Having an ingrown toenail with its edge growing into the side of your skin can make you painfully aware of a toe you usually never notice. Suddenly, that is all you can think about and something seemingly as insignificant as a toe keeps you from doing everyday things like your morning jog or wearing your favorite pair of shoes.
As the nail continues to grow into your skin, pain increases, and the irritation gets worse and worse. You don’t really know what to do about it except to try digging that nail out with whatever sharp object you can find.
Ingrown toenails are very easily treated, even from home. So, let’s talk a little more about this pesky nuisance. What exactly is an ingrown toenail? What causes them? How can you keep your toes from suffering through it? And, how can you nip it in the bud whenever, if ever, they do come about?
After all, this isn’t just about beauty, it’s also about your comfort.
It may sound like a newly discovered Pokémon creature, but in short, onychocryptosis is the medical term physicians use to describe ingrown toenails.
An ingrown toenail is a fairly common condition that happens to most people at least once throughout our lifetime. Essentially, an ingrown toenail will happen when the skin on one or both sides of the nail grows over the edge or edges of the nail. The opposite can also happen – the nail may grow into the skin.
If left untreated, this condition can become extremely painful and the infection may become worse over time. Some are even considered to be chronic conditions, with repeated instances of pain and infection.
Interestingly enough, your big toe is most likely to be afflicted by ingrown toenails, rather than your other toes. Although, the rest of the “piggy’s” may also experience this uncomfortable condition from time to time, as well.
Common Causes and Preventions
Some of the most common causes for ingrown toenails are actually very easy to avoid. For instance:
- Cutting your nails too short or in a curved line. This is one of the most common causes for ingrown toenails. The skin can fold over the nail or the nail may begin growing back into the skin. Try not to be overzealous with your trimming and always remember to cut them straight across rather than in a curved line.
- Stubbing your toes on that “always-in-the-way” coffee table. Trauma in general can cause ingrown toenails, from stubbing or jamming to repeated pressure like running and playing soccer. During these instances, your toes are often warm, moist and encapsulated in a bacteria-rich environment, thereby increasing your risk of infection.
- Wearing shoes and socks that are too tight, too small, and/or too short.
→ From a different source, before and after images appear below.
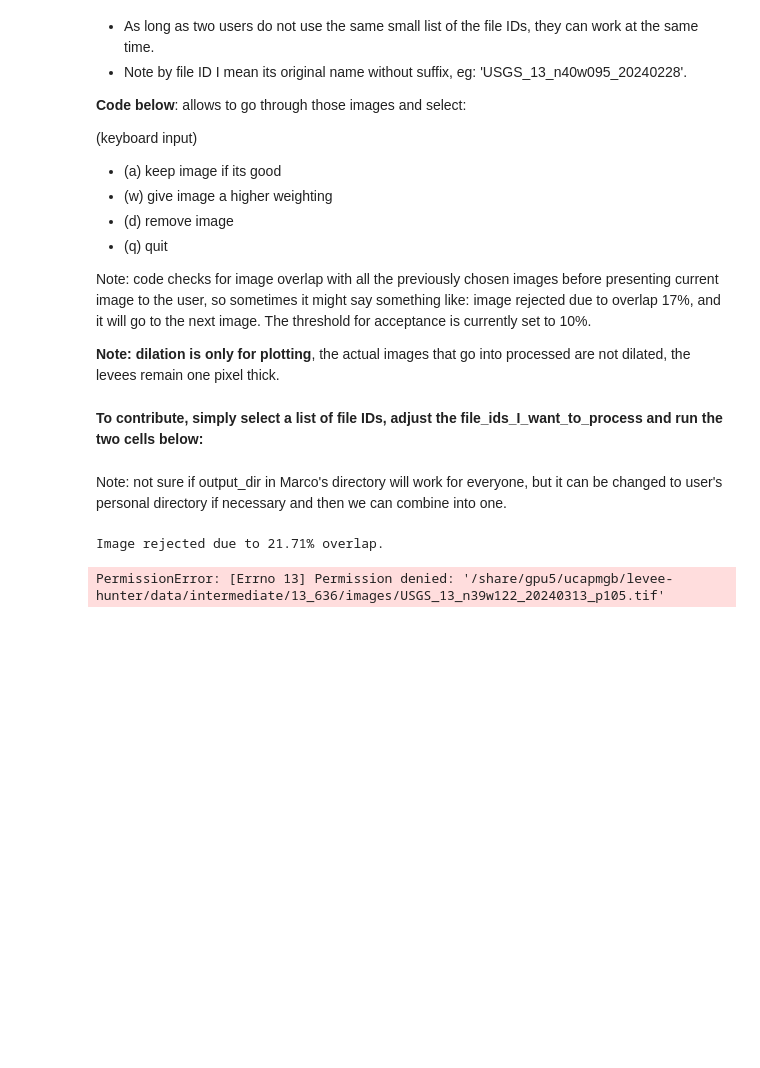
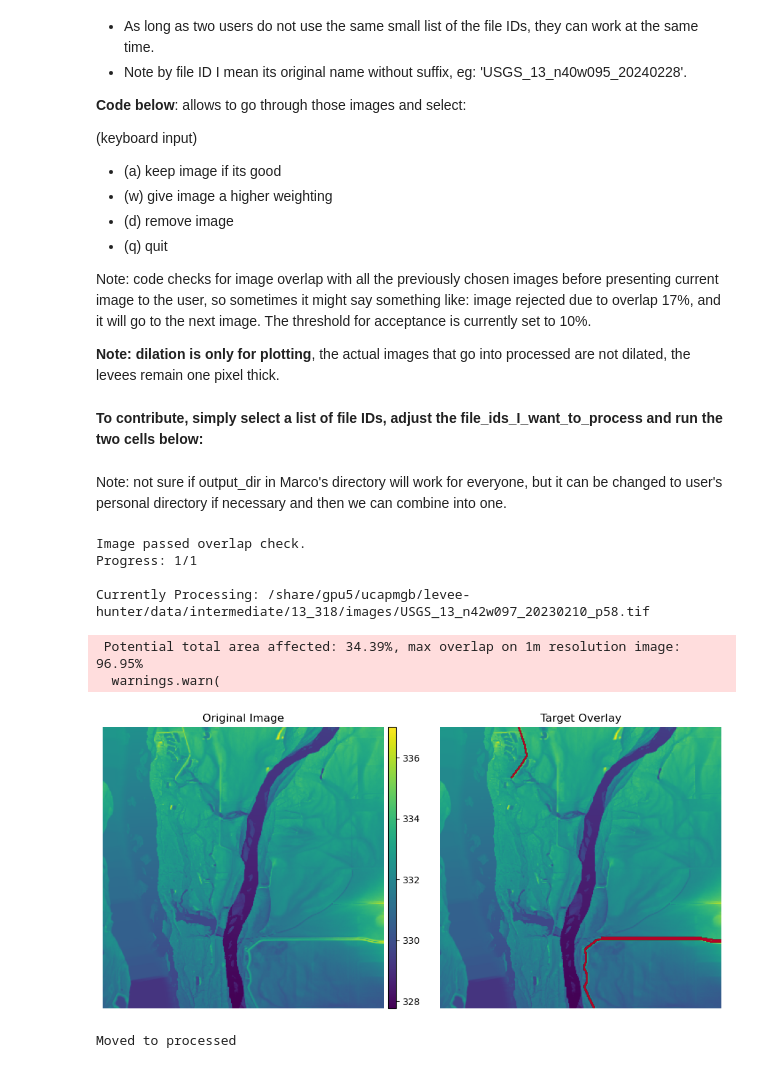
Before and after one commit to p-mucha/levee-hunter, a Jupyter notebook: tutorial/contribute_to_img_selection.ipynb, the cells around one changed output. Cells and saved outputs as stored; diff of their text form; code cells hidden in the pictures; blank space fills up the shorter version.

Commit message:
All initially selected images for testing processed

```diff
--- a/tutorial/contribute_to_img_selection.ipynb
+++ b/tutorial/contribute_to_img_selection.ipynb
@@ -53,7 +46,7 @@ list_8 = ['USGS_13_n43w089_20241107', 'USGS_13_n40w106_20230602', 'USGS_13_n36w1
 list_9 = ['USGS_13_n40w075_20210624', 'USGS_13_n34w113_20241016', 'USGS_13_n29w082_20221103', 'USGS_13_n27w081_20221103']
 # %%
 # replace with your actual list
-file_ids_I_want_to_process = list_0
+file_ids_I_want_to_process = list_0 + list_1 + list_2 + list_3 + list_4 + list_5 + list_6 + list_7 + list_8 + list_9
 # %%
 from levee_hunter.processing.helpers import specify_helper
 bounds_file = "/share/gpu5/pmucha/fathom/levee-hunter/data/processed/1m_1024/all_bad_bounds.txt"
@@ -63,22 +56,28 @@ Note: not sure if output_dir in Marco's directory will work for everyone, but it
 # %%
 from levee_hunter.processing.dataset_images_choice import interactive_images_selection
 
 # please note, the dilation_size is only for visualisation.
 # powernorm_threshold means that if the scale on image is high, the image will be plotted with powernorm scale
 # effect sort of like log scale
 interactive_images_selection(
-    intermediate_data_path="/share/gpu5/ucapmgb/levee-hunter/data/intermediate/13_636", # do not change this
-    output_dir='/share/gpu5/ucapmgb/levee-hunter/data/processed/13_636',                # adjust if needed
+    intermediate_data_path="/share/gpu5/ucapmgb/levee-hunter/data/intermediate/13_318", # do not change this
+    output_dir='/share/gpu5/ucapmgb/levee-hunter/data/processed/13_318',                # adjust if needed
     dilation_size=2,         # for visualisation only, less than 5 recommended for 1/3 data
     figsize=(12, 6),         # for visualisation only
     cmap='viridis',          # for visualisation only
     plot="overlay",       # for visualisation only
     file_ids_toprocess=file_ids_I_want_to_process,
     powernorm_threshold=40,  # for visualisation only
     store_bad_bounds=False,
     store_bad_images=False,
     helper=helper,
     )
 # %% [output]
-Image rejected due to 21.71% overlap.
+Image passed overlap check.
+Progress: 1/1
+
+Currently Processing: /share/gpu5/ucapmgb/levee-hunter/data/intermediate/13_318/images/USGS_13_n42w097_20230210_p58.tif
-PermissionError: [Errno 13] Permission denied: '/share/gpu5/ucapmgb/levee-hunter/data/intermediate/13_636/images/USGS_13_n39w122_20240313_p105.tif'
+ Potential total area affected: 34.39%, max overlap on 1m resolution image: 96.95%
+  warnings.warn(
+[figure, added]
+Moved to processed
```
Also changed, not shown: parts of 1 cell of this notebook.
Squeezing your feet and, consequentially, your toes is never a good idea – you may force your toenails into one or both sides of the skin, also increasing chances of infection. This is especially common with teenagers who constantly and quickly outgrow their footwear.
- You were born this way! For some people, ingrown toenails can be hereditary. If your toes are too small in comparison to your nails, or if your nails are naturally curved and/or thick, you may suffer from reoccurring ingrown toenails. That being the case, you should carefully heed all the precautionary steps above.
Tackle the Problem Yourself – Home Remedies
Although, ingrown toenails can be painful, there are some easy steps you can take at home – DIY treatments – that will most likely take care of the situation.
- Let the situation take its course. If there is no sign of serious infection – swelling, painful to the touch, oozing or foul odor, then your best option might be to just let the toenail grow naturally. Keeping in mind, of course, to not constrict the toes and to give plenty of “breathing room” (i.e.: opt for open-toe shoes and loose-fitted socks).
- Soak your feet in warm salt water. A mild soap detergent can also work just as well as salt. Just submerge your feet in the solution for a few minutes. Once done, thoroughly pat the area dry with a clean towel, apply antibiotic ointment and cover the toe with a bandage. Again, refrain from constricting the area and leave plenty of room for your toes to “breathe”.
Usually, if there is excessive swelling, pain, or discharge, the toenail is probably infected and should be examined by a podiatrist.
Never ignore symptoms of infection – when left untreated, an infected ingrown toenail can spread and result in serious damage, especially if you have diabetes or suffer from an impaired immune system.
Take Your Toes to the Office – Doctor Remedies
There is good news, however – ingrown toenails can be easily diagnosed and treated by a podiatrist if remedies at home don’t necessarily seem to be working.
Some of the treatment options available are:
- Slightly raising the nail. By doing so, your nail will be separated from the overlapping skin and is then able to grow above the edge of the skin, rather than underneath.
- Removing part of the nail. After a minor anesthetic, your podiatrist will remove the part of your nail that is causing the problem.
- Removing both nail and skin (nail bed). This procedure is done when the condition is more severe and is used to prevent the problematic nail from growing back.
- Topical medications and antibiotics may also be prescribed if determined that the toe is, indeed, infected or has potential of becoming infected.
Most visits to the physicians regarding ingrown toenails are quick, easy, and fairly painless. The treatments provided show little-to-no side effects and you will be able to resume your regular activities right away.
So, don’t let your toes run your life!
Instead, give us a call at (269) 373-1019 to schedule a consultation. Our team will be happy to assist.